The video has raised questions over whether parents should allow their young children to cycle on roads
Jeremy Vine and former Home Secretary Sajid Javid have clashed over who was in the wrong in a video of a car travelling “too close” to a five-year-old cyclist.
The video was posted by the Channel 5 television presenter on Twitter. It shows a father and his young son cycling on a road in Kensington, south west London.
The son asks if he should move to the side when he reaches an oncoming car, to which his parent says: “No you’re fine, carry on.”
The oncoming car does not stop to let the cyclists through, and the furious father said to his son that the driver “absolutely should have stopped”.
Vine, a well-known cycling advocate, posted the video to Twitter asking whether the five-year-old or driver was wrong.
Former Home Secretary and Tory MP Sajid Javid said “the 5-year old’s father” was wrong, sparking a debate about whether parents should allow young children to cycle on roads.
In response to Mr Javid, a number of parents tweeted Vine about their positive experiences with young children cycling. One mother said her daughter was “riding on the road before her third birthday”.

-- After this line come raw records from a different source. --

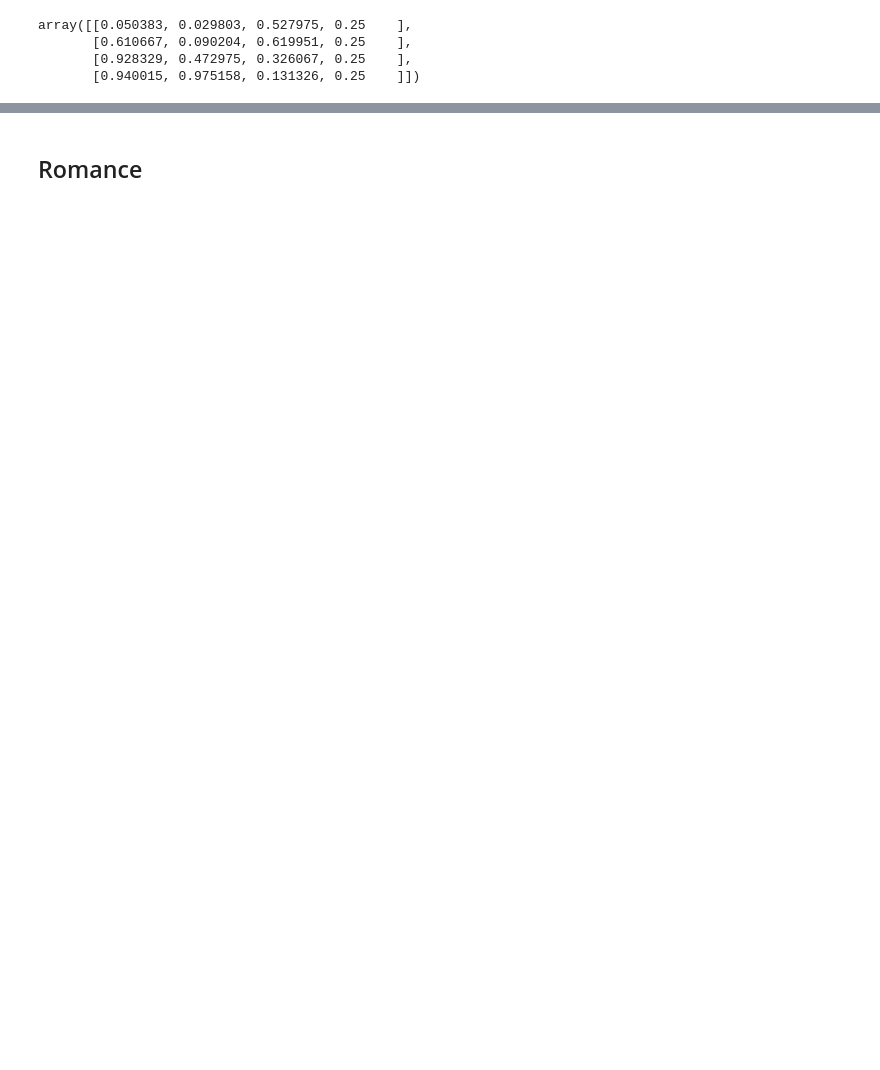
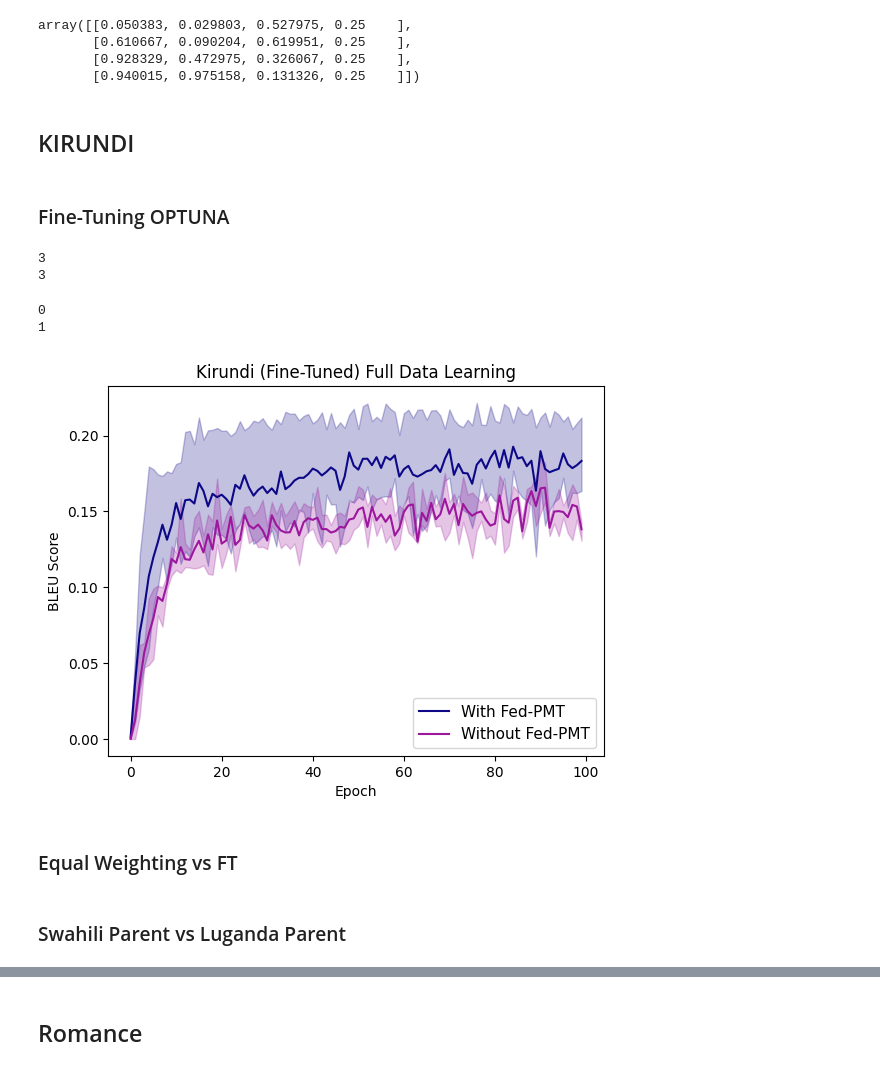
Before and after one commit to Kyle-Sang/PersonalizedFedForSeq2Seq, a Jupyter notebook: create_graphs copy.ipynb, the cells around one changed output, grey strips where cells are left out. Cells and saved outputs as stored; diff of their text form; code cells hidden in the pictures; blank space fills up the shorter version.

Commit message:
new graph code

```diff
--- a/create_graphs copy.ipynb
+++ b/create_graphs copy.ipynb
@@ -65,3 +64,62 @@ def get_max_list(l):
     for i in range(0, 100):
         new.append(max(l[0][i], l[1][i], l[2][i]))
     return new
+# %% [markdown]
+## KIRUNDI
+# %%
+names = ['FL-Polyglot Model (Fine-Tuned)', 'Standard Training']
+# %% [markdown]
+### Fine-Tuning OPTUNA
+# %%
+folders = ['FL', 'NOFL']
+dfs_raw = []
+for folder in folders:
+    dfs_raw.append(get_frames(f"./results/50_round_train/kir-optuna/full_shot/{folder}/*", index=4))
+y = np.arange(100)
+dfs = dfs_raw
+for i, df in enumerate(dfs):
+    print(i)
+    sums = np.zeros(100)
+    for d in df:
+        sums += d
+    plt.plot(y, sums / 3, label=names[i], color=colors[i], linestyle='solid')
+    plt.fill_between(y, get_min_list(df), get_max_list(df), color=colors2[i])
+# plt.plot(y, baseline, label=names[3], color=colors[3], linestyle=attributes[5]['linestyle'])
+plt.xlabel('Epoch')
+plt.ylabel('BLEU Score')
+title = 'Kirundi (Fine-Tuned) Full Data Learning'
+plt.title(title)
+plt.legend(loc='lower right', prop={'size': 11})
+title = title.replace(' ', '_')
+plt.savefig(f'{title}.pdf', dpi=300, format='pdf')
+plt.show()
+# %% [output]
+3
+3
+# %%
+folders = ['FL', 'NOFL']
+dfs_raw = []
+for folder in folders:
+    dfs_raw.append(get_frames(f"./results/50_round_train/kir-optuna/100_shot/{folder}/*", index=4))
+y = np.arange(100)
+dfs = dfs_raw
+for i, df in enumerate(dfs):
+    print(i)
+    sums = np.zeros(100)
+    for d in df:
+        sums += d
+    plt.plot(y, sums / 3, label=names[i], color=colors[i], linestyle='solid')
+    plt.fill_between(y, get_min_list(df), get_max_list(df), color=colors2[i])
+# plt.plot(y, baseline, label=names[3], color=colors[3], linestyle=attributes[5]['linestyle'])
+plt.xlabel('Epoch')
+plt.ylabel('BLEU Score')
+title = 'Kirundi (Fine-Tuned) Full Data Learning'
+plt.title(title)
+plt.legend(loc='lower right', prop={'size': 11})
+title = title.replace(' ', '_')
+plt.savefig(f'{title}.pdf', dpi=300, format='pdf')
+plt.show()
+# %% [output]
+0
+1
+[figure, added]
@@ -67,0 +149,2 @@ def get_max_list(l):
+# %% [markdown]
+### Equal Weighting vs FT
@@ -67,0 +176,2 @@ def get_max_list(l):
+# %% [markdown]
+### Swahili Parent vs Luganda Parent
```
Also changed, not shown: parts of 14 cells of this notebook, 27 other files.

Vine tweeted: “Drivers put children in danger, and then totally lose the plot when someone points it out to them.”
In support, national lead for fatal collision investigation reporting, Andy Cox, wrote: “At the core of this is ‘driving culture’ and the need to be more patient, more observant, more respectful, and to focus more on prioritising safety above journey time.”
The young cyclists’ father Ashley, who originally posted the video on Twitter, was then interviewed on Jeremy Vine’s show on Friday.
He said he would “point the finger right back” at Mr Javid.
“I think he bears a huge amount of responsibilty personally.
“In his 2019 spending review, he didn’t announce any funding for active travel.”
Jeremy Vine also posed the question to guest Eve Pollard OBE on his show.
The author said: “The boy’s father is probably very proud of him but five is too little.”
“There are more accidents on the road. There are going up slightly. I’m terrified of knocking bicycles down.”